Energy Storage and its Applications

The ground-breaking Centre for Doctoral Training in Energy Storage and its Applications at the Universities of Sheffield and Southampton opened in October 2014, funded by the EPSRC, to tackle industrial challenges and develop new technologies and skills that will enable the UK to meet its low carbon targets.

Energy Storage Training

Students undertake a Masters level training programme in year 1, followed by a 3 year PhD project. The Masters programme is 180 credits, all modules are compulsory, and must be passed to progress to the PhD project phase of the programme. Semester 1 is mainly 'taught' and semester 2 is mainly 'research' biased, with a 4 week duration individual Mini Project around Easter, and a 15 week duration Summer Project from June through to September. We aim to allocate our students to a PhD project in their topic of interest around Easter of the first year. 

 Year 1 modules

Introduction to Energy Technologies, Environment and Sustainability

  • Led by Dr. Patrick James and delivered at the University of Southampton.
  • Topics include Fundamentals of energy and principles of energy conversion, Principles of heat engines, fuel cells, photovoltaic cells, electromechanical generators, Pros and cons of different renewable energy technologies, and Environmental and social impact of energy technologies. 
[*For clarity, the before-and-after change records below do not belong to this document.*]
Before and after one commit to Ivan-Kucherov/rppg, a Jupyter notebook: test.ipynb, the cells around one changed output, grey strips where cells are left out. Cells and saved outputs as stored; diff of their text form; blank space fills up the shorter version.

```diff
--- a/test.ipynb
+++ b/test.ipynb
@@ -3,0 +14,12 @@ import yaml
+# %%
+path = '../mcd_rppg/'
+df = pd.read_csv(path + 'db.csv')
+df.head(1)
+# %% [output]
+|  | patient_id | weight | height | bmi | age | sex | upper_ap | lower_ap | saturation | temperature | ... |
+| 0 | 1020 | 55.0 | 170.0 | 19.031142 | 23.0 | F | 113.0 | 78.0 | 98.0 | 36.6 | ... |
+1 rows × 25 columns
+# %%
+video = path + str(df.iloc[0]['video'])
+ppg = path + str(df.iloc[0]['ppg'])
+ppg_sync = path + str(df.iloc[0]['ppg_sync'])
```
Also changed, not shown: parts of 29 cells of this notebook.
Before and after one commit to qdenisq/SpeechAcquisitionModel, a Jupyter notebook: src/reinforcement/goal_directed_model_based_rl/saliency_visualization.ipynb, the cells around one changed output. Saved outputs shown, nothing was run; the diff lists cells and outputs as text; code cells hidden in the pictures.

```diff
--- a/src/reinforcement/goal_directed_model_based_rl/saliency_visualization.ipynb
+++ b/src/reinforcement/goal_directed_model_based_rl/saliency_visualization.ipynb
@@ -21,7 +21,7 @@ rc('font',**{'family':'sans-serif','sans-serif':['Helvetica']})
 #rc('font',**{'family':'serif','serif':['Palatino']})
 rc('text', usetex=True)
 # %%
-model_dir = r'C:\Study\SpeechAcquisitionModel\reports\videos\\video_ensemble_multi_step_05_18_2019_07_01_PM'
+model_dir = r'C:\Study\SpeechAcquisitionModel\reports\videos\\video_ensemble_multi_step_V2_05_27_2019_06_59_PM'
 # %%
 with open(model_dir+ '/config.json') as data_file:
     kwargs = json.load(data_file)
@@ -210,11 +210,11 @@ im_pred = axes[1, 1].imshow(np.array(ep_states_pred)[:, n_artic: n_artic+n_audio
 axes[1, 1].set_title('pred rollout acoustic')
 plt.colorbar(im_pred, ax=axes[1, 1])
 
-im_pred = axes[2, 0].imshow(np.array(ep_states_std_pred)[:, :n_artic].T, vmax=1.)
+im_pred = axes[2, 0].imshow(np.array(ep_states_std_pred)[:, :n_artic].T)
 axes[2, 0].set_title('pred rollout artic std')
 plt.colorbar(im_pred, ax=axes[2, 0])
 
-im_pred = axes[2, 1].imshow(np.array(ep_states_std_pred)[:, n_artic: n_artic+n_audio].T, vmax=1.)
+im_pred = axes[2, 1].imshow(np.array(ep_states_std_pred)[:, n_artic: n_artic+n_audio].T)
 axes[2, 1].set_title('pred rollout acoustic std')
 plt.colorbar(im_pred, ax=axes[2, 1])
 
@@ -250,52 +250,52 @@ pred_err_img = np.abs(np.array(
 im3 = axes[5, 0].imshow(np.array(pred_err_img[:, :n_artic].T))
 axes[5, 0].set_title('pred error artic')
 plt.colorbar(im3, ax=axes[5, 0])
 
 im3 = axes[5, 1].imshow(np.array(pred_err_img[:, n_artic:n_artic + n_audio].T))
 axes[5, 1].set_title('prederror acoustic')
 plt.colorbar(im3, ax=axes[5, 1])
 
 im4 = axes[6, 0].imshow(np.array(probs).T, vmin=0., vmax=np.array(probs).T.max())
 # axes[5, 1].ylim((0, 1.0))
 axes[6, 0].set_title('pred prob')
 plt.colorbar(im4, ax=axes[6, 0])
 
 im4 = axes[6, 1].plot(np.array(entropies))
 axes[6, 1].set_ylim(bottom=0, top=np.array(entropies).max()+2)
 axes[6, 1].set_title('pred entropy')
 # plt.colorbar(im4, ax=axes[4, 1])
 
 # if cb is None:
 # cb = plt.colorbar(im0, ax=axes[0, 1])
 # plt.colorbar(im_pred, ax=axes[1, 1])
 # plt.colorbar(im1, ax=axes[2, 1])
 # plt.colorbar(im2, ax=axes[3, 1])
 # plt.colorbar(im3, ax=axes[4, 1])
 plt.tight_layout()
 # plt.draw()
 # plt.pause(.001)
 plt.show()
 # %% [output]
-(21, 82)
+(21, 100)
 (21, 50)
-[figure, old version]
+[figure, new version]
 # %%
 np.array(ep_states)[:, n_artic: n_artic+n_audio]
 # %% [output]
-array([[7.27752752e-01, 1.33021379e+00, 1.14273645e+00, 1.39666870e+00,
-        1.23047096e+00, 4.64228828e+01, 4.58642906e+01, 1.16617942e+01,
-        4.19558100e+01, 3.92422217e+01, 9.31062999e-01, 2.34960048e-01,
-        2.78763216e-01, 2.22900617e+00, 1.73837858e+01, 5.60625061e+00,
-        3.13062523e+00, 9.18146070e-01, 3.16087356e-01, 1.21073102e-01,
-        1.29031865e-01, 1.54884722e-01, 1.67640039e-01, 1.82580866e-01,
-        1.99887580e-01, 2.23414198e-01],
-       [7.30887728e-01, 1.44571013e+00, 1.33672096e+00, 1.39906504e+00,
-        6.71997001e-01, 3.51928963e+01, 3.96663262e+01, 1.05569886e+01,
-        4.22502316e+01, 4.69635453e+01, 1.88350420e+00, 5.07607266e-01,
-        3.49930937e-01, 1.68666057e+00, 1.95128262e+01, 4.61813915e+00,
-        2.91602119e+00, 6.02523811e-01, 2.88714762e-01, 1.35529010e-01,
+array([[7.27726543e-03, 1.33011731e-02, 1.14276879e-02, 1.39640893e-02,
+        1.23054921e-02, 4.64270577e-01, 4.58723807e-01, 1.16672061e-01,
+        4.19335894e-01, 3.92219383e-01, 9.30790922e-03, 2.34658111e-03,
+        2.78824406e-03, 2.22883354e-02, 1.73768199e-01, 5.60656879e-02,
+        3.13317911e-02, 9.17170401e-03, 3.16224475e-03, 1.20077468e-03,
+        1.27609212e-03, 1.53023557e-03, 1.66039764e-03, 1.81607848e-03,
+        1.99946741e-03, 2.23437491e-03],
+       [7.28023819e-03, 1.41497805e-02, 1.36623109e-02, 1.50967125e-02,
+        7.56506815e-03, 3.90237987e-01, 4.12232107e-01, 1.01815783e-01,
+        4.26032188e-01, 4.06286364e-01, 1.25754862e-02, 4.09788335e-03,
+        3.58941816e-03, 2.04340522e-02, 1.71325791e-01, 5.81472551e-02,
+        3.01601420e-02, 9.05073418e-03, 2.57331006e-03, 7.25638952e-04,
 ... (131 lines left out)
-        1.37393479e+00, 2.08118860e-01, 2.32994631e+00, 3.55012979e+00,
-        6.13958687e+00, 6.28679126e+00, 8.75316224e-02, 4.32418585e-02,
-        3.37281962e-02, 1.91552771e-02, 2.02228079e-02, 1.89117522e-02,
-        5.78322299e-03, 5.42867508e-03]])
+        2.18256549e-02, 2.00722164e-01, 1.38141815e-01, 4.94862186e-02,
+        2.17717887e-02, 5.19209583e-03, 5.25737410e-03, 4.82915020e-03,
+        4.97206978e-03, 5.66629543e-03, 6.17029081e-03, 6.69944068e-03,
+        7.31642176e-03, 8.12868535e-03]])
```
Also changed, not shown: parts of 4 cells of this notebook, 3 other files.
Global Energy Systems

  • Led by Prof. Peter Hall and delivered at the University of Sheffield.
  • Topics include industrial energy structures, matching energy supply to demand, energy generation and distribution from fossil fuels, PV, wind, bio energy, nuclear, and smart grids. 

Fundamentals of Energy Storage

  • Led by Prof. Peter Hall and delivered at the University of Sheffield.
  • Seminars cover four key energy storage technologies - Electrochemical, Thermal, Superconducting Magnetic,  Mechanical (Liquid and Compressed Air).
  • Students undertake a two month laboratory based group project to build working electrochemical storage devices and characterise their performance.

Social Science of Energy Storage

  •  Led by Dr. Chris Jones and delivered at the University of Sheffield.
  • Seminars introduce theories and practices relevant to understanding the social acceptance of energy storage technologies, from key social science disciplines (e.g., environmental psychology, human geography, politics, economics and environmental ethics), Training in some of the key research used by social scientists investigating socio-technical issues and an opportunity to discuss and debate the relevance of key social science disciplines in shaping energy futures, particularly with respect to energy storage. 

Mini Project

Undertaken at students local campus, this is an individual four week duration research project, selected by each student in their specific area of interest in energy storage technology. Projects topics are proposed by students themselves, academic supervisors and members of our Industrial Advisory Board.

Energy Storage Applications

  • Led by Prof. Andrew Cruden and delivered at the University of Southampton.
  • This module covers the fundamentals of energy storage application (e.g. temporal storage needs) and principles of energy conversion, Principles of electrochemical systems, heat engines, superconducting magnetic energy storage systems, mechanical energy systems, Principles of power electronics and energy management systems, Pros and cons of current commercial and demonstration energy storage units, Environmental and social impact of applied energy storage technologies. 

Summer Project

Undertaken at students local campus, this is an individual  three month duration research project, selected by each student in their specific area of interest in energy storage technology. Projects topics are proposed by students themselves, academic supervisors and members of our Industrial Advisory Board.

Professional Skills Training

Our students can also study for a Post Graduate (PG.Cert) qualification in Professional and Transferable Skills, in parallel to their doctoral project in each of the four years of the programme. This qualification is recommended for graduates without prior employment, and includes themes to develop technical writing, research methodology, outreach & impact experiences,  creative thinking, time management, presentations, project management, working in teams and networking skills.